This is the fourth time I’ve written this post, to introduce the conversation I’m going to be hosting on Thursday for Ohio SHRM. Part of what I’m going to be talking about, and the questions I’m going to be asking revolve around the skills gap and employability, and how this impacts on HR thinking. I had the post nailed, then I had a conversation with John Sumser, and he pointed me towards a post that was out today that really illustrates this point.
One of the things I’m going to be looking at is how work is changing globally. When we look at the what is termed the war for talent, there isn’t really a war at all.How can there be when unemployment is rising in most western economies?
At the same time, there are increased numbers of reported job openings most months. We have more jobs, and more unemployed. There is a serious gap between the perceived skills of the unemployed and the talent that’s being sought.
The gap lies in our education systems and employability preparation delivered in university establishments across the world.Compare the figures for vocational study against what I would term “recreational” study delivered and taken up around the globe. Work is changing fast, and education is lagging far behind, hence the reason for the gap, and it is a real problem for the unemployed.
Those with the skills that are needed are already employed. The real war is in hiring other people’s talent, and in implementing the right initiatives. to keep the talent you have. Talent retention is probably more important than talent attraction right now, and a big part of retention is in skills development right now.How many companies focus on retention first as the number one challenge, identifying what really motivates people out of the text-book, and delivering that within an organisation through real internal mobility, security and other initiatives that keep people in the business. It’s a lot cheaper and less risk to keep the people you have and develop them, and a lot less risk, than it is going out and hiring.
The recovery we have seen has been well described as the jobless recovery. Demand has shifted to knowledge workers in areas like technology, consulting, information, data and the sectors that support for industries, 1000′s of jobs have been lost in sectors like manufacturing where any recovery has been automation lead. The jobs for those laid off just don’t exist. Should Governments be looking at pumping money in to job creation in ailing industries, or would it be better spent on education and employability?
The next real question is what education should look like, and how we should gauge knowledge and skills. We are still largely led by academic qualification.

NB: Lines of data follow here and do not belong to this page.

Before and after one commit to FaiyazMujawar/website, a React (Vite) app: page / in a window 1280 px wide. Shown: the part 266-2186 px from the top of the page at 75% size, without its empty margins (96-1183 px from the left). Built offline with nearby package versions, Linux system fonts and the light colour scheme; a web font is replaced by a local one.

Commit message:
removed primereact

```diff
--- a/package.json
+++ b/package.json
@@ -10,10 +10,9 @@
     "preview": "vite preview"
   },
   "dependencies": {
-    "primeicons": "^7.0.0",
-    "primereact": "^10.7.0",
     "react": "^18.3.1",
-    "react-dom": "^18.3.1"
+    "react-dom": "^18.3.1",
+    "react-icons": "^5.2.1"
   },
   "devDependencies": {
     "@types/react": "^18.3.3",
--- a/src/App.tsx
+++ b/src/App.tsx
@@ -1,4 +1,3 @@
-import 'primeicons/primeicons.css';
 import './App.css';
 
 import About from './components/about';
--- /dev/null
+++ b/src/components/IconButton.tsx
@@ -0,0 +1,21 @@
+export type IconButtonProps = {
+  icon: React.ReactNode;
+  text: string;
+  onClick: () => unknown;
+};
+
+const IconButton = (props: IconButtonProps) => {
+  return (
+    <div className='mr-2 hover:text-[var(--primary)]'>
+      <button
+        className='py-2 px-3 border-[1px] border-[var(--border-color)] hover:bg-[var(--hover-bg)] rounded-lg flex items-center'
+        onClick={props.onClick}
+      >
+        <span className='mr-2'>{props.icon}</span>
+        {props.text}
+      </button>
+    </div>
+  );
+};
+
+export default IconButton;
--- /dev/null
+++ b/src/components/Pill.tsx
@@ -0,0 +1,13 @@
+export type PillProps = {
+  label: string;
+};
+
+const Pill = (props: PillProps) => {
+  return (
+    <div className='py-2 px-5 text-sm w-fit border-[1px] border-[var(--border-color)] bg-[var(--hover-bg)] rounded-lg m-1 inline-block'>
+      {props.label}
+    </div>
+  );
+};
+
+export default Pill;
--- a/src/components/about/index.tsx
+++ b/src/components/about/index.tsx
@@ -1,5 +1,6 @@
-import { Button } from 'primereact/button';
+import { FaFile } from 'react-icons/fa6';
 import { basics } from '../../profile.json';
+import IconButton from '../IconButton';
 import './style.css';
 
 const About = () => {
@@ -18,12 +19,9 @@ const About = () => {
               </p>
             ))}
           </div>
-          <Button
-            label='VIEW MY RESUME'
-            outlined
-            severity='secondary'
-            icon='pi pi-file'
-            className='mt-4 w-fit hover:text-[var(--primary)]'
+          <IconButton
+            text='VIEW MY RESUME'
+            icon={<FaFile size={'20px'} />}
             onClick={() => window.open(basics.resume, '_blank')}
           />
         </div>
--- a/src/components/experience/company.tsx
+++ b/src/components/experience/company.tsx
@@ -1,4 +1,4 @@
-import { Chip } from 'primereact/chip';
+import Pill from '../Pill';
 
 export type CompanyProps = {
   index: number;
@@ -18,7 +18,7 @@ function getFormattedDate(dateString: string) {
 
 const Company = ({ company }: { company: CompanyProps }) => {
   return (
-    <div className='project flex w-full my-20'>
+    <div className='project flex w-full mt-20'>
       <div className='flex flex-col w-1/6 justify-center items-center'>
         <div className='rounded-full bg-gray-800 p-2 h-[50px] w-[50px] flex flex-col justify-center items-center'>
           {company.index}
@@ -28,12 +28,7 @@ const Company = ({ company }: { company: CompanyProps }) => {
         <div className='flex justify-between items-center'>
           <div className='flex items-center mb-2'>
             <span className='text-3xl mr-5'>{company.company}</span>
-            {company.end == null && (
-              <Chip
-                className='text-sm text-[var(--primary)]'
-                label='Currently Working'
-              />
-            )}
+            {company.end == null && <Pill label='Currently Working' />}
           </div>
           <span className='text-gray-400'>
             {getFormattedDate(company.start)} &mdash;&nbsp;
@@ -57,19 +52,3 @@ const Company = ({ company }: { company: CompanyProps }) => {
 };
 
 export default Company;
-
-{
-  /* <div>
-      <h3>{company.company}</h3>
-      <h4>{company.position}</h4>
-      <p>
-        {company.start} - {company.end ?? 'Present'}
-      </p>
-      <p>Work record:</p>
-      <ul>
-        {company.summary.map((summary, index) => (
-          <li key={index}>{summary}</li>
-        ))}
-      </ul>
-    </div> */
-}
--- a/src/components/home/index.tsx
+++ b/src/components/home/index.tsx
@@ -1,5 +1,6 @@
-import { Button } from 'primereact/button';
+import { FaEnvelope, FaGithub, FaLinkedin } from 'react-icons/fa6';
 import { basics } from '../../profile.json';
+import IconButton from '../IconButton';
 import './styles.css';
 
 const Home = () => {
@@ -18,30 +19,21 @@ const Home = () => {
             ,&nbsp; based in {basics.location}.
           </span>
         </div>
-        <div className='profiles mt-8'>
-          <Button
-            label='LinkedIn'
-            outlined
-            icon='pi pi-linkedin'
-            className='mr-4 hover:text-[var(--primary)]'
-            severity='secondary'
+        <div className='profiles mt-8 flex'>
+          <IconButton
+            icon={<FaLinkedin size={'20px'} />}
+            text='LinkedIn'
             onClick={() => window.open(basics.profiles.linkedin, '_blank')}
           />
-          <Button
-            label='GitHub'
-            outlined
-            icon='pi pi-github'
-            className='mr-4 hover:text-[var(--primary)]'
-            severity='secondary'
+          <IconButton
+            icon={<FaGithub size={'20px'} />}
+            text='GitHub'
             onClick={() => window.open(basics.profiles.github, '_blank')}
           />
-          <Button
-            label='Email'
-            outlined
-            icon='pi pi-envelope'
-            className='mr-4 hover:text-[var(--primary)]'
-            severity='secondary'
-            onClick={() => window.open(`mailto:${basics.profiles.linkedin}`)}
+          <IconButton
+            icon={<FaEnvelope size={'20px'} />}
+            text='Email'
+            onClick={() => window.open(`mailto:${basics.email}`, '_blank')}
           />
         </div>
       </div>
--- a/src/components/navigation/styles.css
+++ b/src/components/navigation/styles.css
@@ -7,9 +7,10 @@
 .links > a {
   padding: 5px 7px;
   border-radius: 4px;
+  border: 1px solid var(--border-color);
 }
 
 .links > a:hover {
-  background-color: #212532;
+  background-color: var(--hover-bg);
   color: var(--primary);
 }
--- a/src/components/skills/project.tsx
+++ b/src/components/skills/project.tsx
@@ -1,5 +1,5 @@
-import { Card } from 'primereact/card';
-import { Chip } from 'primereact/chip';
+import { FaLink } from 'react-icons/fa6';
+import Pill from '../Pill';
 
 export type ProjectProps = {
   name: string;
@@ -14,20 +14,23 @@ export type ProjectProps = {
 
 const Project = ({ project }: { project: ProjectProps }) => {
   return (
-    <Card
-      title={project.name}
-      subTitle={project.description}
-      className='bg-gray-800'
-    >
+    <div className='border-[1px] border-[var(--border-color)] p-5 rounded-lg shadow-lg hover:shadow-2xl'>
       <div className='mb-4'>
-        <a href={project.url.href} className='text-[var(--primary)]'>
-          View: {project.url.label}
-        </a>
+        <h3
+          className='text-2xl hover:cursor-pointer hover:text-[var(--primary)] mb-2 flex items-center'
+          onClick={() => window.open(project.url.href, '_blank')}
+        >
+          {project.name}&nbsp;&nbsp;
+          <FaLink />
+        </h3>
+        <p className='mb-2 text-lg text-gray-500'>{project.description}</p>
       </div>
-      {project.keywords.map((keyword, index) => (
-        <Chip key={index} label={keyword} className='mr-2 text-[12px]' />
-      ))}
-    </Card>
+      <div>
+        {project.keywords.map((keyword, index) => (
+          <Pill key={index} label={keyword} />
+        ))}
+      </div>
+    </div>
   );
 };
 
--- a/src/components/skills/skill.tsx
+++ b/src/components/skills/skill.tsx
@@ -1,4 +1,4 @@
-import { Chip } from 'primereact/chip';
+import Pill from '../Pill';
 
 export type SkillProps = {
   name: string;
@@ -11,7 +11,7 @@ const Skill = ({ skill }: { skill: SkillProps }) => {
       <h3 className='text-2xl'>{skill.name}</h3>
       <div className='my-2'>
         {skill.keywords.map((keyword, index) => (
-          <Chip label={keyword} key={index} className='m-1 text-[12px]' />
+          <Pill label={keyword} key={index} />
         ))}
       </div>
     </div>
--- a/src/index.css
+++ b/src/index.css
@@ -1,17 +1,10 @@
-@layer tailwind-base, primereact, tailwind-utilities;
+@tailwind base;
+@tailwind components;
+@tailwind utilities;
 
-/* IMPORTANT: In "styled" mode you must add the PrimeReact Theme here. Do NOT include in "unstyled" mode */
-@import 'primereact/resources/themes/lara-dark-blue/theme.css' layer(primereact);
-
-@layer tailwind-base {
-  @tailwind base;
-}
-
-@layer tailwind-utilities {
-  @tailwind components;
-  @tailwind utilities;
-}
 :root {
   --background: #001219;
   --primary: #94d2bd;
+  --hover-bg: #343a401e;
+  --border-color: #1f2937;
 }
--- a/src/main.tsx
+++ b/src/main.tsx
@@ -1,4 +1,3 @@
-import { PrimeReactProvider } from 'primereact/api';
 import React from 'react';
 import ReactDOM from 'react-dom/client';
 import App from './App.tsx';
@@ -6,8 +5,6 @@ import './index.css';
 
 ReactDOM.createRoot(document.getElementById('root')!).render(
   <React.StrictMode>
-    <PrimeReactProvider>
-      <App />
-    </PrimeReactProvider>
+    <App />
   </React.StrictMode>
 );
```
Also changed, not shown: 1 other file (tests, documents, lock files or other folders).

Training and learning is still increasingly driven by curriculum, exams and certification, but does this really tell us anything about the people we need to employ? I’m seeing a trend in my own profession, recruiting, where training providers and trade bodies are moving towards this, increasingly championing their latest accreditation with one university or another. Are these qualifications a reflection on employbility or suitability?
Here comes the next challenge, the way in which people learn now to the way in which we learnt in the past. The skill sets needed for the new economy are largely learnt by doing rather than thinking and studying. A clear example of this prompted this change of post.
Gamers, using gaming technology and skills honed over hours on gaming platforms have cracked a problem that academic scientists have been puzling over and failing for the last 10- years.
The problem solved is huge and could lead to a cure for aids. real, life changing stuff.
To understand why the gamers could do what the scientists couldn’t, you need to look at some of the characteristics of your average world of warcraft gamer.
High level problem solving skills.
Dedicated to finding solutions to new, complex problems.
Driven by achievement and recognition.
Seeing the game not the problem
It could also be argued that they are great at leadership, recruiting armies, keeping them happy and leading them in to battle, while working out the best strategy and keeping an eye on what stock you have to fight future battles.Lotsof skills that could be transferable to a range of situations.
I love the story of the gamers doing what the scientists and academics couldn’t do, but it does challenge the status quo on how and who we hire, where we might find them, reward them and manage them. I’m really looking forward to discussing this and other areas that span the globe, as well as giving some real examples of how things are changing.
From what I’ve seen so far, I’m going to be in great company.
Ohio, thanks for having me!